jamolnar@juno.com wrote:
> On Sun, 24 Aug 1997 08:15:14 -0700 Jonathon Woolf <jwoolf@erinet.com>
> writes:
> >jamolnar@juno.com wrote:
> >>
> >> Birds of prey and owls will regurgitate undigestible parts of their
> >prey
> >> in pellets.  Some are capable of digesting small bones.  Fish-eating
> >> birds usually have strong stomach acids and gizzards and digest fish
> >> bones, but a few also regurgitate pellets.  Theropods may have done
> >> either.  I wonder how one could tell from fossils which method they
> >were
> >> using?
> >

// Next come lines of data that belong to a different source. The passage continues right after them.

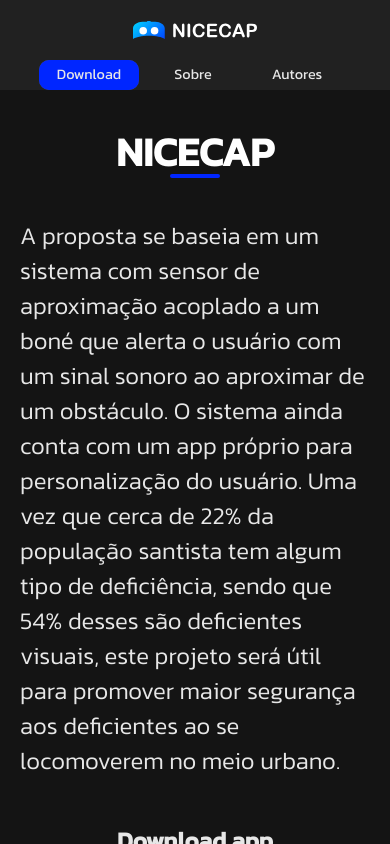
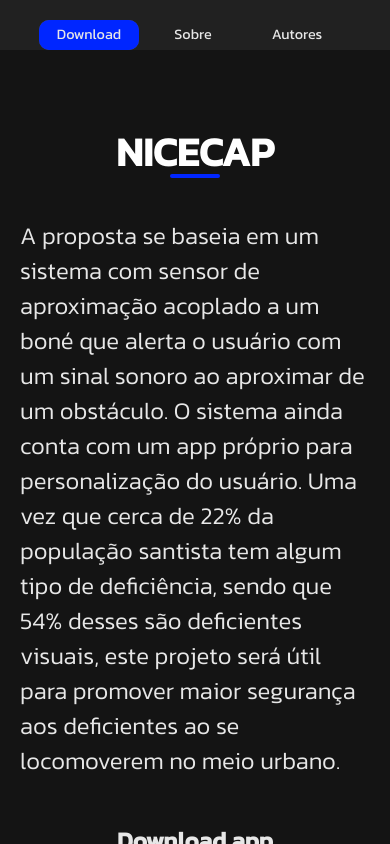
Before and after one commit to funchaal/Nicecap-Website, a React (Create React App) app: page / in a window 390 px wide. Built offline with nearby package versions, Linux system fonts and the light colour scheme.

Commit message:
small changes to header

```diff
--- a/src/App.css
+++ b/src/App.css
@@ -363,11 +363,13 @@ h2 {
 @media (max-width: 600px) {
   .logo-box {
     flex-grow: 1;
+    display: none;
   }
 
   #header {
-    height: 90px;
+    height: 50px;
     flex-direction: column;
+    justify-content: flex-end;
   }
 
   #logo {
```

> >I have a vague impression from somewhere that fossilized owl pellets
> >have been found.  I've never heard of "dinosaur pellets," though.
> >Coprolites, yes, but not pellets.

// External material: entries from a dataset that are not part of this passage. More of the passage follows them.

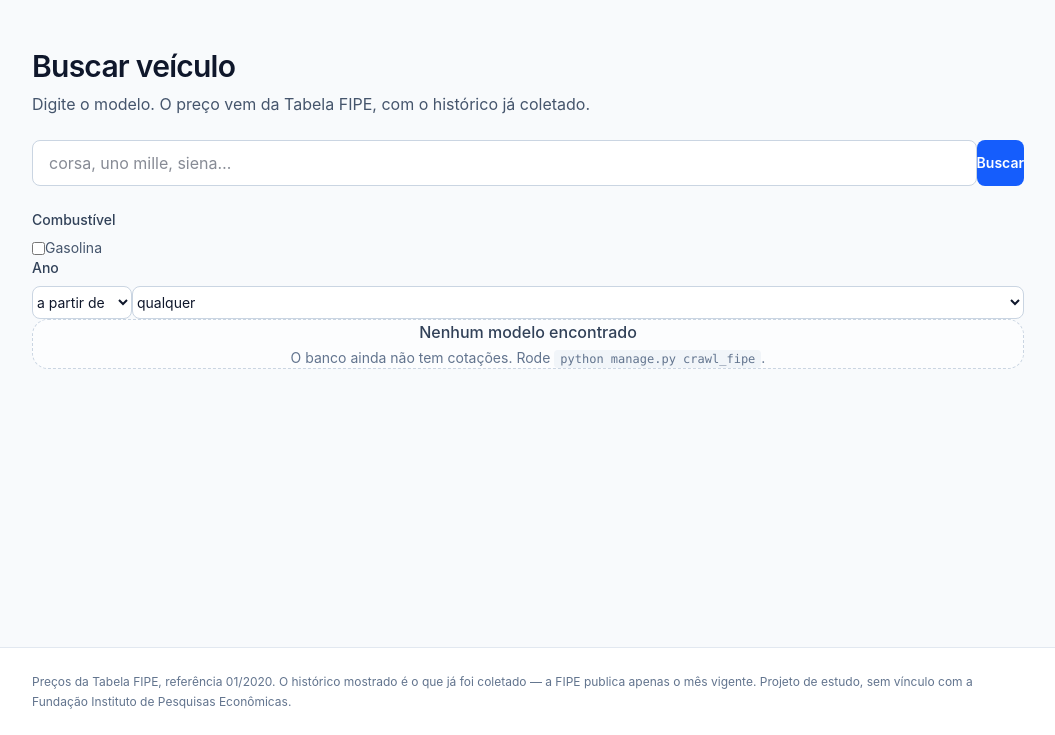
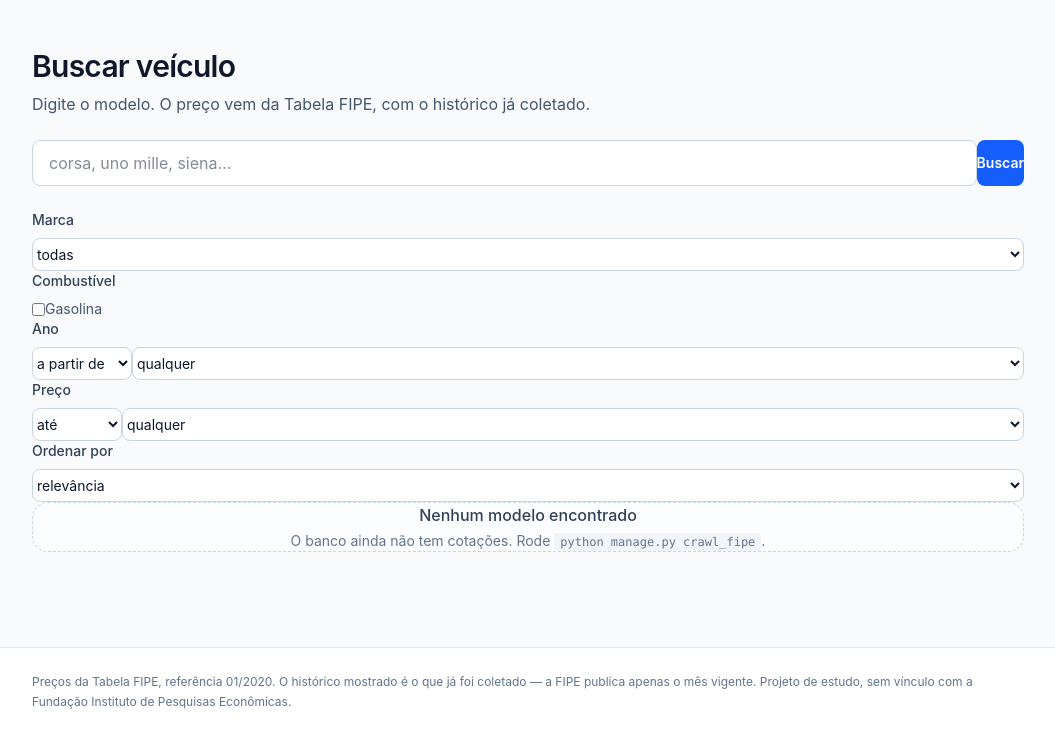
Before and after one commit to lopesluisjorge/carprice, a Django app: page / in a window 1280 px wide. Shown: the part 65-800 px from the top of the page, without its empty margins (112-1167 px from the left). Run offline with Django 5.2, Linux system fonts and the light colour scheme; tables that the repository leaves empty hold one stand-in row (values such as "Sample post").

Commit message:
feat: Controles de marca, preço e ordenação na barra lateral

```diff
--- a/web/templates/web/home.html
+++ b/web/templates/web/home.html
@@ -27,6 +27,17 @@
 
     <div class="mt-6 grid gap-8 lg:grid-cols-[15rem_1fr]">
       <aside id="filters" class="space-y-6">
+        <fieldset>
+          <legend class="text-sm font-medium text-slate-700">Marca</legend>
+          <select name="brand"
+                  class="mt-2 w-full rounded-lg border border-slate-300 bg-white px-2 py-1.5 text-sm">
+            <option value="">todas</option>
+            {% for value, label in brands %}
+              <option value="{{ value }}" {% if filters.brand == value %}selected{% endif %}>{{ label }}</option>
+            {% endfor %}
+          </select>
+        </fieldset>
+
         <fieldset>
           <legend class="text-sm font-medium text-slate-700">Combustível</legend>
           <div class="mt-2 space-y-1.5">
@@ -59,6 +70,35 @@
             </select>
           </div>
         </fieldset>
+
+        <fieldset>
+          <legend class="text-sm font-medium text-slate-700">Preço</legend>
+          <div class="mt-2 flex gap-2">
+            <select name="price_op"
+                    class="rounded-lg border border-slate-300 bg-white px-2 py-1.5 text-sm">
+              {% for value, label in price_ops %}
+                <option value="{{ value }}" {% if filters.price_op == value %}selected{% endif %}>{{ label }}</option>
+              {% endfor %}
+            </select>
+            <select name="price"
+                    class="w-full rounded-lg border border-slate-300 bg-white px-2 py-1.5 text-sm">
+              <option value="">qualquer</option>
+              {% for value, label in price_steps %}
+                <option value="{{ value }}" {% if filters.price == value %}selected{% endif %}>{{ label }}</option>
+              {% endfor %}
+            </select>
+          </div>
+        </fieldset>
+
+        <fieldset>
+          <legend class="text-sm font-medium text-slate-700">Ordenar por</legend>
+          <select name="sort"
+                  class="mt-2 w-full rounded-lg border border-slate-300 bg-white px-2 py-1.5 text-sm">
+            {% for value, label in sort_options %}
+              <option value="{{ value }}" {% if filters.sort == value %}selected{% endif %}>{{ label }}</option>
+            {% endfor %}
+          </select>
+        </fieldset>
       </aside>
 
       <div id="results">{% include "web/partials/results.html" %}</div>
--- a/web/views.py
+++ b/web/views.py
@@ -10,12 +10,38 @@ from web import codes
 from web import queries
 from web import search
 from web import selection
+from web.filters import PRICE_STEPS
 from web.filters import SearchFilters
 
 MAX_COMPARED = selection.MAX_COMPARED
 
 YEAR_OPS = [("gte", "a partir de"), ("eq", "exatamente"), ("lte", "até")]
+# No "exatamente" here: with fixed steps it would match only the exact amount.
+PRICE_OPS = [("gte", "a partir de"), ("lte", "até")]
+SORT_OPTIONS = [
+    ("", "relevância"),
+    ("price_asc", "menor preço"),
+    ("price_desc", "maior preço"),
+]
 FUEL_LABELS = dict(FuelType.choices)
+
+
+def _price_label(value):
+    """R$ 50 mil — the full "R$ 50.000,00" only clutters a narrow select. A value
+    that came from a hand-written URL keeps its digits, so it is never rounded
+    into a lie."""
+    if value % 1000 == 0:
+        return f"R$ {value // 1000} mil"
+    return f"R$ {value:,}".replace(",", ".")
+
+
+def _price_steps(current):
+    """The fixed steps, plus whatever arrived in the URL if it is not one of
+    them: a shared link has to come back showing what it was sharing."""
+    steps = list(PRICE_STEPS)
+    if current is not None and current not in steps:
+        steps.append(current)
+    return [(value, _price_label(value)) for value in sorted(steps)]
 
 
 def _search_context(filters):
@@ -33,7 +59,13 @@ def _search_context(filters):
             for code in queries.available_fuels()
         ],
         "years": queries.available_years(),
+        "brands": [
+            (codes.encode_brand(brand), brand.name) for brand in queries.available_brands()
+        ],
         "year_ops": YEAR_OPS,
+        "price_ops": PRICE_OPS,
+        "price_steps": _price_steps(filters.price),
+        "sort_options": SORT_OPTIONS,
         "previous_url": (
             filters.querystring(page=page.previous_page_number()) if page.has_previous() else ""
         ),
```
Also changed, not shown: web/tests/test_views.py (+15 -0 lines).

> Owl pellets fossilize? Really? Cool!  If so, that's a good point.  But
> maybe dino pellets were not recognized as pellets and mistaken for
> coprolites?  Or perhaps there is a preservational bias against dinosaur
> pellets?
> Judy Molnar
> Education Associate, Virginia Living Museum
> vlmed@juno.com
> jamolnar@juno.com
> All questions are valid; all answers are tentative.

There is another possiblity. Many modern birds of prey tease their
own pellets apart for nest lining. Perhaps small dinosaurs also
did the same. Pellets in general tend to be fairly fragile things,
and there are all manner of insects and the like that just love
to feast on them while they are still fresh. I would expect
fossilized examples to be quite rare, and for that rarity to
increase exponentially the further back you go.

        Dann Pigdon
        Melbourne, Australia